Which lines of the listing hold the string "Last"? Show each of them.
#### Data extract
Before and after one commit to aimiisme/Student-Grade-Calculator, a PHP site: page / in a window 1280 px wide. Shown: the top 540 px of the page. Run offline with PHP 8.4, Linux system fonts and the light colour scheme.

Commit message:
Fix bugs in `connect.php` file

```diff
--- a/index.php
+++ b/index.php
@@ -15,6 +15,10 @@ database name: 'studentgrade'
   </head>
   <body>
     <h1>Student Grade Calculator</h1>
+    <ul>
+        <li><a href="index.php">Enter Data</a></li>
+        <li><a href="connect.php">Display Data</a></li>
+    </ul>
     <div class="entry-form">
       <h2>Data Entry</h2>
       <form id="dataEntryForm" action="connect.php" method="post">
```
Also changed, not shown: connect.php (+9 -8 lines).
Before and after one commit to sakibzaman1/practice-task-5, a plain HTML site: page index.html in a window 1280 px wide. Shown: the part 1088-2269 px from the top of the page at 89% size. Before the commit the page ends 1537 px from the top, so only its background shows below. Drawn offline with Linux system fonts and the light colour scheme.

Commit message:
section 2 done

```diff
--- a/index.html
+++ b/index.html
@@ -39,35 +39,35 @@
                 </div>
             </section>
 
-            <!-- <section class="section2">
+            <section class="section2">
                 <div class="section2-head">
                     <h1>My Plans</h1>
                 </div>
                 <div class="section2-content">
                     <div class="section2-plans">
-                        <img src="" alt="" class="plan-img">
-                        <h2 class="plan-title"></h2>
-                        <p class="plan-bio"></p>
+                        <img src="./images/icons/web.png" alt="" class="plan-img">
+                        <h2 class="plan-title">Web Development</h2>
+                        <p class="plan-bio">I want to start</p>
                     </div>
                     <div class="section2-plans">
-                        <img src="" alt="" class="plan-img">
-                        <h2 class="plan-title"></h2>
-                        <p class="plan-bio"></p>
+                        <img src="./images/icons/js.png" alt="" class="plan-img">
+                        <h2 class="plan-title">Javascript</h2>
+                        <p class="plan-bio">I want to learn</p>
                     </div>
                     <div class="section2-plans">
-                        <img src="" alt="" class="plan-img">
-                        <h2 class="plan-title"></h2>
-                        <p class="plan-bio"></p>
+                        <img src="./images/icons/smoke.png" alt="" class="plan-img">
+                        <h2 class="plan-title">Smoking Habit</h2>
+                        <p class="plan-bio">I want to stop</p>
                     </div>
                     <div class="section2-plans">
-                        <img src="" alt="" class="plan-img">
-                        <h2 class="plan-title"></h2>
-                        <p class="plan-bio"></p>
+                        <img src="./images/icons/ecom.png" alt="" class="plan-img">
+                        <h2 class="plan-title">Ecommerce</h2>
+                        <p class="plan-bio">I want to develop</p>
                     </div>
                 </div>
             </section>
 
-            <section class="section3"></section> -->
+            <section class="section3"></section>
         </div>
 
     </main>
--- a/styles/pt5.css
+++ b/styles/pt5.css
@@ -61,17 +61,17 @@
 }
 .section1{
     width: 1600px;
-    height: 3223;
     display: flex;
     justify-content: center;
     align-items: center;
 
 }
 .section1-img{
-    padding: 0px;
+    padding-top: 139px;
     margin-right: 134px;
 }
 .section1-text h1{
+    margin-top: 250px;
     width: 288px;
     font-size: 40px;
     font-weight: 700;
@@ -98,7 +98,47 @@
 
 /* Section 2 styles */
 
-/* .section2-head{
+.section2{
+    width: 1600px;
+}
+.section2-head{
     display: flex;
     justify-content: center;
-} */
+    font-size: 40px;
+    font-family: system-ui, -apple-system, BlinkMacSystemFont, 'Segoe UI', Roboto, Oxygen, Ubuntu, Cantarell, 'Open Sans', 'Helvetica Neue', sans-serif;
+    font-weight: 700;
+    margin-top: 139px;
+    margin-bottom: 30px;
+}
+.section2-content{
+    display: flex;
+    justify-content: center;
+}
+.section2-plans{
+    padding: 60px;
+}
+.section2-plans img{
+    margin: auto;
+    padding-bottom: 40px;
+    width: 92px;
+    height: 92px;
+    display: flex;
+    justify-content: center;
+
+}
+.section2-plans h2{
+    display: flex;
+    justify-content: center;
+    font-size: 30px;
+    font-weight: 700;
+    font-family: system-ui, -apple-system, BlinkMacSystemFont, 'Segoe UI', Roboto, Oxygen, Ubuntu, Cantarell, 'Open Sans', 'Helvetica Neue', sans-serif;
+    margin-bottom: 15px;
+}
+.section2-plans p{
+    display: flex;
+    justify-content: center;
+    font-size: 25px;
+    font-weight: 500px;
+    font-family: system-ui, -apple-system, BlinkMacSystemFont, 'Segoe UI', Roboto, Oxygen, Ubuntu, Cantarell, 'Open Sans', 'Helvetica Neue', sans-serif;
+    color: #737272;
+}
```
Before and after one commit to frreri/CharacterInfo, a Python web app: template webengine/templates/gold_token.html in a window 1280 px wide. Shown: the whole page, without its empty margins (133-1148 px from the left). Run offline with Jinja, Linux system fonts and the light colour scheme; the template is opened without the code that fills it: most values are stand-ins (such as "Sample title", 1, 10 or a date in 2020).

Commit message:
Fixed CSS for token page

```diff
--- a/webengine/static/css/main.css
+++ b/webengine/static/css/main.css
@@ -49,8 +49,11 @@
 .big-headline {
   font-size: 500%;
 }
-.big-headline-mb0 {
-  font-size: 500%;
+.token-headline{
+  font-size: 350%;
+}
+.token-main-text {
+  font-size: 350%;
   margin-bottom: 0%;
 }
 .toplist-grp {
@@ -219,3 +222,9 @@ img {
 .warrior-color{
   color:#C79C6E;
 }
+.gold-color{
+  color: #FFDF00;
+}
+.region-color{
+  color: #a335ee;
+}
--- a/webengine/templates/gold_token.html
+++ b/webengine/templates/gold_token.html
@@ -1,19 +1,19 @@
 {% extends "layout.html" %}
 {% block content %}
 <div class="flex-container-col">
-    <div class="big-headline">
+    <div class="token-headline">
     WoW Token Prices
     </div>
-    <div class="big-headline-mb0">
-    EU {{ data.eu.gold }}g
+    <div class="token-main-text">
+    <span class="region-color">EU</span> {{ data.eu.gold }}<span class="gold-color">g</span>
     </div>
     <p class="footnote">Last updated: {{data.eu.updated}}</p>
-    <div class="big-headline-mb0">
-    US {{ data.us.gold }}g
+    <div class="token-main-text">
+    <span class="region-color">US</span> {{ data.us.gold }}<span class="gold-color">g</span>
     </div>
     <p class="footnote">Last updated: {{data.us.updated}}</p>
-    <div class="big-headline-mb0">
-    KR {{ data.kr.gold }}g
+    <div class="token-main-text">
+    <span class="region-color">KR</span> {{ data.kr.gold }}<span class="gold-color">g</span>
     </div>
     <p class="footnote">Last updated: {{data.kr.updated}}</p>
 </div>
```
########
● **Exercise answer**:
     <p class="footnote">Last updated: {{data.eu.updated}}</p>
     <p class="footnote">Last updated: {{data.us.updated}}</p>
     <p class="footnote">Last updated: {{data.kr.updated}}</p>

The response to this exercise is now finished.